===== Extracted records

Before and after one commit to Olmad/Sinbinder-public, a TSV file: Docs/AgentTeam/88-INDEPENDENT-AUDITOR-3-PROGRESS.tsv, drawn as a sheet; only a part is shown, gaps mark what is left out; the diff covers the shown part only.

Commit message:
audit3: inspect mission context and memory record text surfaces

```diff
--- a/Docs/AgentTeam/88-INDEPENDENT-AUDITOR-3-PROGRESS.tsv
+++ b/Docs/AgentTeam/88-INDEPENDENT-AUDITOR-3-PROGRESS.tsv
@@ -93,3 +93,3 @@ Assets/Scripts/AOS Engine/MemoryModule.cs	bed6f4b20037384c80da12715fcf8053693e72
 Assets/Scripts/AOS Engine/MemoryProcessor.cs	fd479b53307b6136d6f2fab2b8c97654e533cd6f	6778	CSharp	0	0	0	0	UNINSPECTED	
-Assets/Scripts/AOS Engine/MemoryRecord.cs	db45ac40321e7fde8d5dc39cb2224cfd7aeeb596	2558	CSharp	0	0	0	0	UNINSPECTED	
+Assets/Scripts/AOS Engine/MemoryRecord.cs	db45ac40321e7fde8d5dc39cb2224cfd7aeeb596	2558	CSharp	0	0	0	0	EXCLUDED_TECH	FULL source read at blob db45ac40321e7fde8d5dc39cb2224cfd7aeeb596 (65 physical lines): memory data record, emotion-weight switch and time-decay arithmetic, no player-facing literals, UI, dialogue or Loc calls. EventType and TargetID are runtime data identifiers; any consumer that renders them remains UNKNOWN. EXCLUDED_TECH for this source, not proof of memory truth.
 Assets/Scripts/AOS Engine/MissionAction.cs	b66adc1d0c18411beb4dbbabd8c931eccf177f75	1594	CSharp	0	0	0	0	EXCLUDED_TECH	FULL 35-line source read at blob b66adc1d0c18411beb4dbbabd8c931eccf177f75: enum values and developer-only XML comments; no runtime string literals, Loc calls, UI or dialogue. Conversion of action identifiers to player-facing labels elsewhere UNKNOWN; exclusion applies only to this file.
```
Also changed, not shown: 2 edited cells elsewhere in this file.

==========

• Exercise prompt
Repeat the data in full, matching each line exactly.

• Task response
Before and after one commit to Olmad/Sinbinder-public, a TSV file: Docs/AgentTeam/88-INDEPENDENT-AUDITOR-3-PROGRESS.tsv, drawn as a sheet; only a part is shown, gaps mark what is left out; the diff covers the shown part only.

Commit message:
audit3: inspect mission context and memory record text surfaces

```diff
--- a/Docs/AgentTeam/88-INDEPENDENT-AUDITOR-3-PROGRESS.tsv
+++ b/Docs/AgentTeam/88-INDEPENDENT-AUDITOR-3-PROGRESS.tsv
@@ -93,3 +93,3 @@ Assets/Scripts/AOS Engine/MemoryModule.cs	bed6f4b20037384c80da12715fcf8053693e72
 Assets/Scripts/AOS Engine/MemoryProcessor.cs	fd479b53307b6136d6f2fab2b8c97654e533cd6f	6778	CSharp	0	0	0	0	UNINSPECTED	
-Assets/Scripts/AOS Engine/MemoryRecord.cs	db45ac40321e7fde8d5dc39cb2224cfd7aeeb596	2558	CSharp	0	0	0	0	UNINSPECTED	
+Assets/Scripts/AOS Engine/MemoryRecord.cs	db45ac40321e7fde8d5dc39cb2224cfd7aeeb596	2558	CSharp	0	0	0	0	EXCLUDED_TECH	FULL source read at blob db45ac40321e7fde8d5dc39cb2224cfd7aeeb596 (65 physical lines): memory data record, emotion-weight switch and time-decay arithmetic, no player-facing literals, UI, dialogue or Loc calls. EventType and TargetID are runtime data identifiers; any consumer that renders them remains UNKNOWN. EXCLUDED_TECH for this source, not proof of memory truth.
 Assets/Scripts/AOS Engine/MissionAction.cs	b66adc1d0c18411beb4dbbabd8c931eccf177f75	1594	CSharp	0	0	0	0	EXCLUDED_TECH	FULL 35-line source read at blob b66adc1d0c18411beb4dbbabd8c931eccf177f75: enum values and developer-only XML comments; no runtime string literals, Loc calls, UI or dialogue. Conversion of action identifiers to player-facing labels elsewhere UNKNOWN; exclusion applies only to this file.
```
Also changed, not shown: 2 edited cells elsewhere in this file.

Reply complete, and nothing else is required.